The Likud faction on Monday decided to support the establishment of a parliamentary inquiry commission into the activity and funding of Israeli left-wing organizations.
The decision passed by a majority of seven to six, which gives the Knesset House Committee the support needed to draft an outline for the move next week.
Following a tense meeting at the Knesset, the faction decided that members Benny Begin, Dan Meridor, Michael Eitan and Knesset Speaker Reuven Rivlin will be permitted to vote against the motion once it is brought for a final vote at the Knesset plenum
During the meeting, Prime Minister Benjamin Netanyahu scolded Meridor for saying that Likud has become an undemocratic party.
Meridor said Likud was making a mistake by supporting the investigation. "The inquiry commission will be covered by foreign media outlets and cause us harm. The idea of investigating human rights groups will serve those who work to delegitimize Israel.
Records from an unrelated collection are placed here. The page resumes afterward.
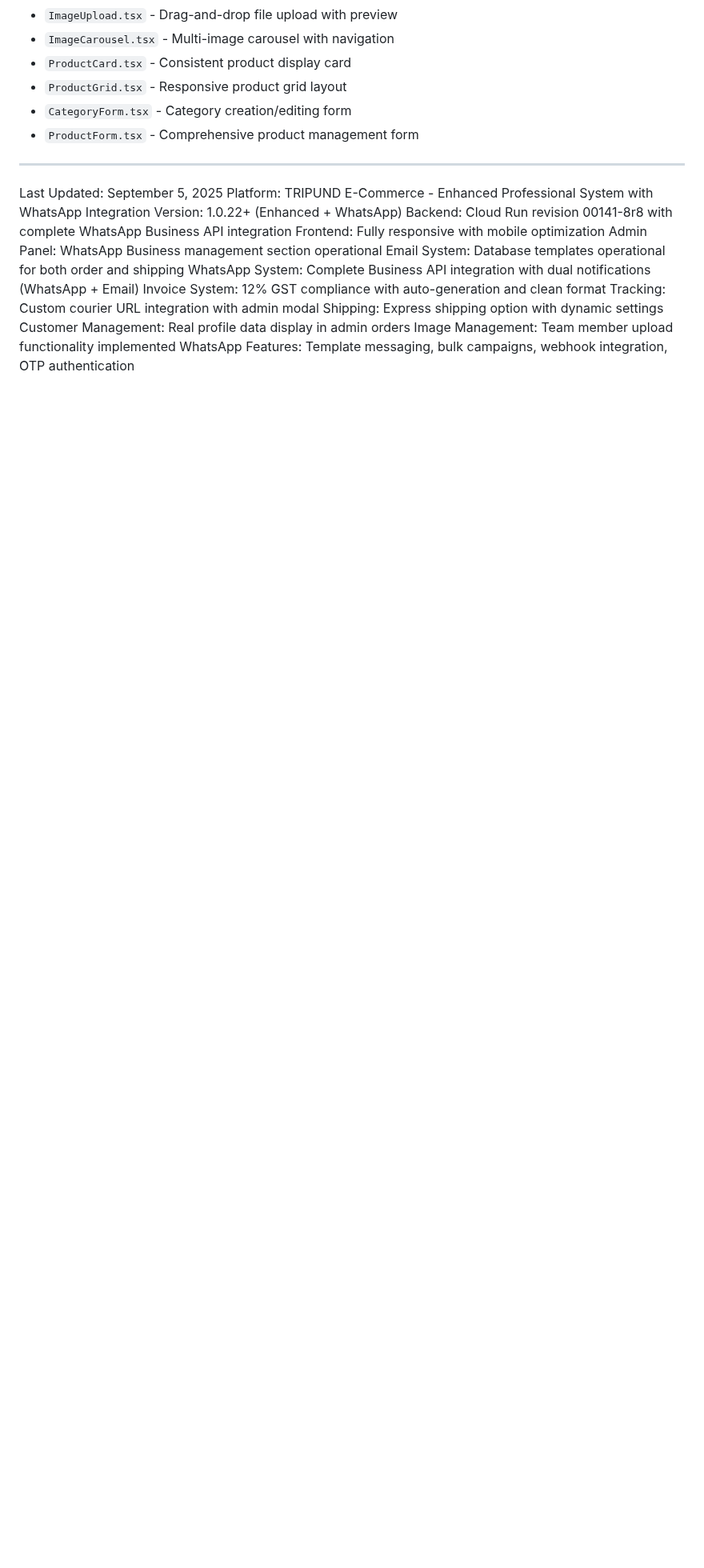
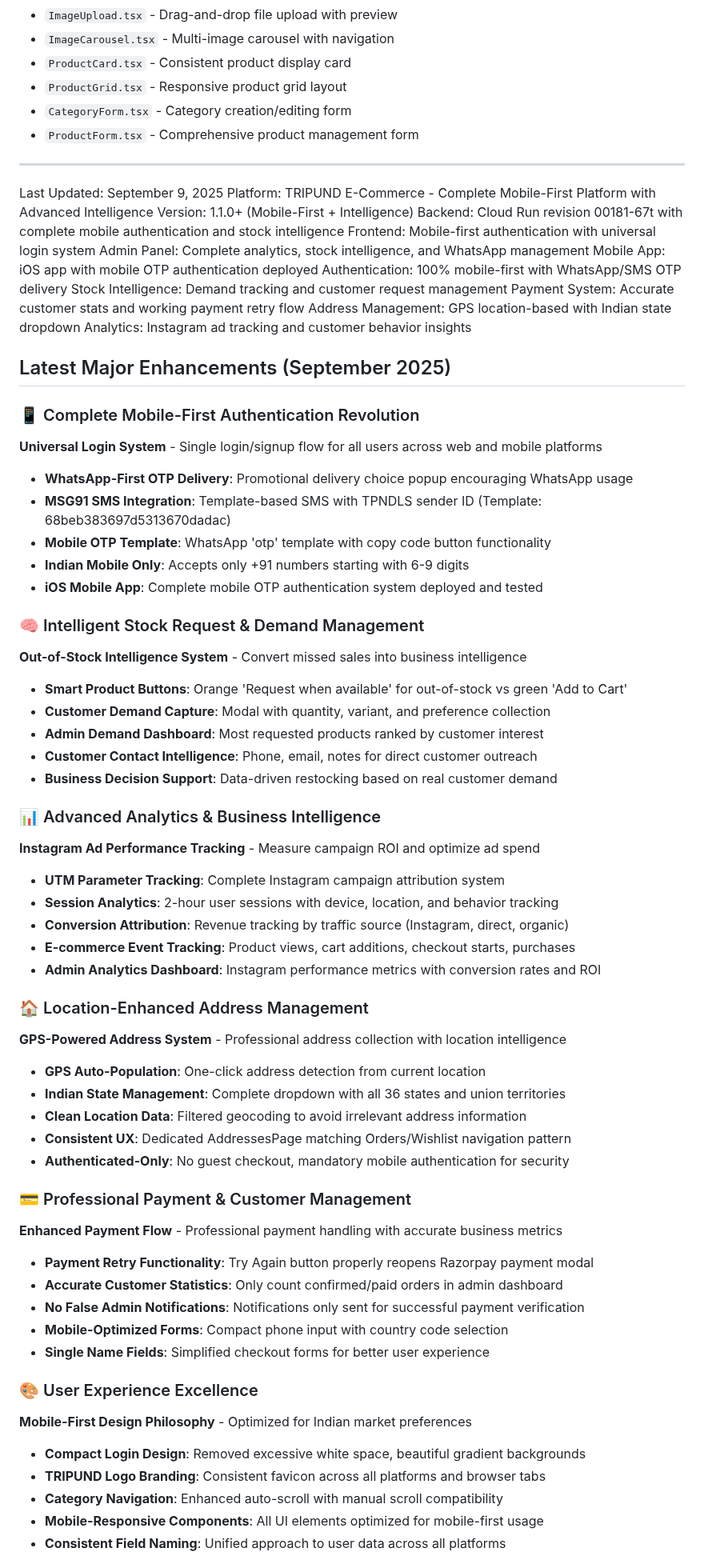
Before and after one commit to skjftp/tripund-ecommerce, a Markdown page: CLAUDE.md, the part around one of its changes. Shown at 80% size. Rendered like a GitHub page; blank space fills up the shorter version.

Commit message:
docs: Update project context with latest mobile-first and intelligence features
📋 Project Documentation Update:
- Updated to Version 1.1.0+ (Mobile-First + Intelligence)
- Comprehensive overview of September 2025 enhancements
- Latest backend revision: 00181-67t with complete feature set

📱 Mobile-First Authentication Revolution:
- Universal login system documentation
- WhatsApp-first OTP delivery system
- MSG91 integration with template details
- iOS mobile app deployment status

🧠 Business Intelligence Features:
- Stock request and demand management system
- Instagram analytics and UTM tracking capabilities
- Customer behavior analytics and session management
- WhatsApp communication intelligence

🎯 Platform Evolution Summary:
- Complete mobile-first transformation
- Advanced business intelligence capabilities
- Enterprise-grade security and compliance
- Multi-platform consistency and excellence

Updated: TRIPUND platform now documented as complete mobile-first intelligent e-commerce system

🤖 Generated with Claude Code

Co-Authored-By: Claude <noreply@anthropic.com>

```diff
--- a/CLAUDE.md
+++ b/CLAUDE.md
@@ -920,17 +920,66 @@ Complete WhatsApp Business integration with professional messaging capabilities:
 - `ProductForm.tsx` - Comprehensive product management form
 
 ---
-Last Updated: September 5, 2025
-Platform: TRIPUND E-Commerce - Enhanced Professional System with WhatsApp Integration
-Version: 1.0.22+ (Enhanced + WhatsApp)
-Backend: Cloud Run revision 00141-8r8 with complete WhatsApp Business API integration
-Frontend: Fully responsive with mobile optimization
-Admin Panel: WhatsApp Business management section operational
-Email System: Database templates operational for both order and shipping
-WhatsApp System: Complete Business API integration with dual notifications (WhatsApp + Email)
-Invoice System: 12% GST compliance with auto-generation and clean format
-Tracking: Custom courier URL integration with admin modal
-Shipping: Express shipping option with dynamic settings
-Customer Management: Real profile data display in admin orders
-Image Management: Team member upload functionality implemented
-WhatsApp Features: Template messaging, bulk campaigns, webhook integration, OTP authentication
+Last Updated: September 9, 2025
+Platform: TRIPUND E-Commerce - Complete Mobile-First Platform with Advanced Intelligence
+Version: 1.1.0+ (Mobile-First + Intelligence)
+Backend: Cloud Run revision 00181-67t with complete mobile authentication and stock intelligence
+Frontend: Mobile-first authentication with universal login system
+Admin Panel: Complete analytics, stock intelligence, and WhatsApp management
+Mobile App: iOS app with mobile OTP authentication deployed
+Authentication: 100% mobile-first with WhatsApp/SMS OTP delivery
+Stock Intelligence: Demand tracking and customer request management
+Payment System: Accurate customer stats and working payment retry flow
+Address Management: GPS location-based with Indian state dropdown
+Analytics: Instagram ad tracking and customer behavior insights
+
+## Latest Major Enhancements (September 2025)
+
+### 📱 Complete Mobile-First Authentication Revolution
+**Universal Login System** - Single login/signup flow for all users across web and mobile platforms
+- **WhatsApp-First OTP Delivery**: Promotional delivery choice popup encouraging WhatsApp usage
+- **MSG91 SMS Integration**: Template-based SMS with TPNDLS sender ID (Template: 68beb383697d5313670dadac)
+- **Mobile OTP Template**: WhatsApp 'otp' template with copy code button functionality
+- **Indian Mobile Only**: Accepts only +91 numbers starting with 6-9 digits
+- **iOS Mobile App**: Complete mobile OTP authentication system deployed and tested
+
+### 🧠 Intelligent Stock Request & Demand Management
+**Out-of-Stock Intelligence System** - Convert missed sales into business intelligence
+- **Smart Product Buttons**: Orange 'Request when available' for out-of-stock vs green 'Add to Cart'
+- **Customer Demand Capture**: Modal with quantity, variant, and preference collection
+- **Admin Demand Dashboard**: Most requested products ranked by customer interest
+- **Customer Contact Intelligence**: Phone, email, notes for direct customer outreach
+- **Business Decision Support**: Data-driven restocking based on real customer demand
+
+### 📊 Advanced Analytics & Business Intelligence
+**Instagram Ad Performance Tracking** - Measure campaign ROI and optimize ad spend
+- **UTM Parameter Tracking**: Complete Instagram campaign attribution system
+- **Session Analytics**: 2-hour user sessions with device, location, and behavior tracking
+- **Conversion Attribution**: Revenue tracking by traffic source (Instagram, direct, organic)
+- **E-commerce Event Tracking**: Product views, cart additions, checkout starts, purchases
+- **Admin Analytics Dashboard**: Instagram performance metrics with conversion rates and ROI
+
+### 🏠 Location-Enhanced Address Management
+**GPS-Powered Address System** - Professional address collection with location intelligence
+- **GPS Auto-Population**: One-click address detection from current location
+- **Indian State Management**: Complete dropdown with all 36 states and union territories
+- **Clean Location Data**: Filtered geocoding to avoid irrelevant address information
+- **Consistent UX**: Dedicated AddressesPage matching Orders/Wishlist navigation pattern
+- **Authenticated-Only**: No guest checkout, mandatory mobile authentication for security
+
+### 💳 Professional Payment & Customer Management
+**Enhanced Payment Flow** - Professional payment handling with accurate business metrics
+- **Payment Retry Functionality**: Try Again button properly reopens Razorpay payment modal
+- **Accurate Customer Statistics**: Only count confirmed/paid orders in admin dashboard
+- **No False Admin Notifications**: Notifications only sent for successful payment verification
+- **Mobile-Optimized Forms**: Compact phone input with country code selection
+- **Single Name Fields**: Simplified checkout forms for better user experience
+
+### 🎨 User Experience Excellence
+**Mobile-First Design Philosophy** - Optimized for Indian market preferences
+- **Compact Login Design**: Removed excessive white space, beautiful gradient backgrounds
+- **TRIPUND Logo Branding**: Consistent favicon across all platforms and browser tabs
+- **Category Navigation**: Enhanced auto-scroll with manual scroll compatibility
+- **Mobile-Responsive Components**: All UI elements optimized for mobile-first usage
+- **Consistent Field Naming**: Unified approach to user data across all platforms
+
```
Also changed, not shown: other parts of CLAUDE.md (+36 -0 lines).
"A law which obligates (organizations) to submit information regarding their sources of funding already exists. The Shin Bet and police can investigate if a problem arises. The Knesset is not an investigative body," he added.
Netanyahu said in response, "This is a distortion of the truth. We are committed to a democratic and liberal regime, as well as to freedom of speech. This discussion is proof of that."
Minister Moshe Ya'alon said he supports an investigation against leftist groups "particularly because of the involvement of foreign countries in the activity of these organizations in Israel.
"Arab elements and European governments are funding (leftist groups) against Israel's interests. If an organization calls on youngsters not to serve in the IDF and it is funded by European governments – this is not right, and it cannot be presented as freedom of speech".